AAC Queensland Championships05-09-14 - AAC New South Wales Championships05-11-14 - AAC National Championships See the full calendar...
Pictures now in from Team Australia at WAC 2013
The Australian Aerobatics Club team of 2013 has been competing at the World Aerobatic Championships taking place at North Texas Regional Airport/Perrin Field (KGYI), Texas. Check out the Team Australia 2013 page for more information and be sure to stop by the WAC 2013 gallery.
About The Australian Aerobatic Club
The Australian Aerobatic Club (AAC) was formed in 1970. The club was formed to foster interest in the sport by providing opportunities to train and compete. For pilots and non-pilots alike the club also provides opportunities to learn and practice the judging techniques of competition aerobatics. Archived Club Result History is available on-line.
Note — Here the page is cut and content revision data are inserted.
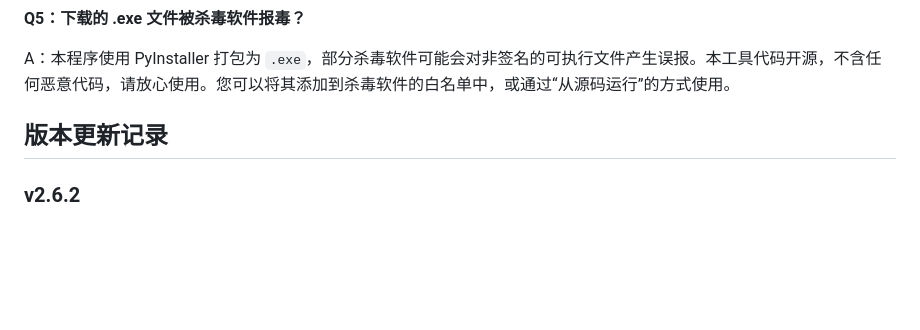
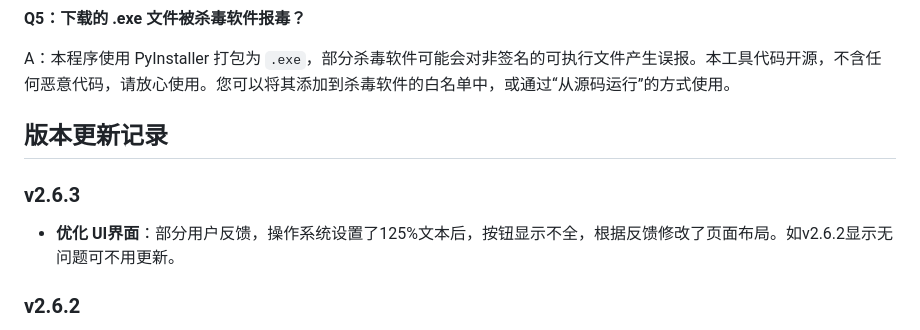
Before and after one commit to jiangchuanso/Word-Formatter-web, a Markdown page: README.md, the part around the change. GitHub-like rendering; blank space fills up the shorter version.

```diff
--- a/README.md
+++ b/README.md
@@ -107,6 +107,10 @@ A：本程序使用 PyInstaller 打包为 `.exe`，部分杀毒软件可能会
 
 ## 版本更新记录
 
+### v2.6.3
+
+*   **优化 UI界面**：部分用户反馈，操作系统设置了125%文本后，按钮显示不全，根据反馈修改了页面布局。如v2.6.2显示无问题可不用更新。
+
 ### v2.6.2
 
 *   **新增 多行标题、副标题识别**：识别多行标题、副标题，并设置字体、字号、行距。
```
The AAC is responsible for the administration of the sport of aerobatics in Australia. It acts through the Australian Sport Aviation Confederation Incorporated, which is in turn responsible to the Federation Aeronautique Internationale (FAI). The FAI is the international organisation, which is responsible for the regulation of aviation sports worldwide. The governing commission of the FAI, which regulates sport aerobatics, in particular is called the Commission Internationale de Voltige Aerienne or CIVA. Australia sends one delegate with full voting rights to the annual CIVA meeting.
Over the years, with advances in aircraft design, an internationally recognised sport has developed:- Competition Aerobatics. The sport should not be confused with the kind of aerobatics seen at airshows, commonly known as 'stunt flying'. Competition aerobatics is a very exacting sport which demands high levels of skill, discipline and concentration on flying. A predetermined sequence of manoeuvres is carried out in a small cube of airspace known as the 'aerobatic box'. Pilots can fly at different levels of competition from Entry Level to Unlimited depending on their level of skill and the performance capabilities of their aircraft.
You will probably gain your initial acrobatic endorsement in a Cessna Aerobat, Airtourer, Robin/Alpha, Citabria or Decathlon. These types are often used in lower competition categories. At higher levels, the Pitts Special, the Sukhoi, Extra, Yak, CAP, Laser, DR-107 and Giles type of aircraft are used because of their greater performance.
How can I start?
While undergoing training as a student pilot you can request that aerobatics be incorporated as part of your training. A log book endorsement can be inserted into your log book by your instructor who must already be approved to give aerobatic instruction. There are only 5 basic aerobatic manoeuvres. They are loops, rolls, snap rolls (flick rolls), stall turns and spins. All other aerobatic manoeuvres are combinations of these 5 basic manoeuvres. This will normally take 5-10 hours. Once you join the club you may then benfit from expert critiquing from experienced competition pilots.
Once you have obtained your basic aerobatic endorsement you will be restricted to performing manoeuvres above 3000 feet above ground level. Members of the AAC can train for a Low Level Aerobatic Approval which permits them to fly their manoeuvres in certain categories down to lower levels. The minimum level for competitions is 100 metres above ground level.
AAC and the Chapters
The Australian Aerobatic Club is a company managed by a Committee elected by the members comprising the President, Club Captain, Honorary Treasurer and six committee members. The Committee also appoints a Secretary or Honorary Secretary.
The Chapters are independent organisations however the AAC Secretary administers the membership of all.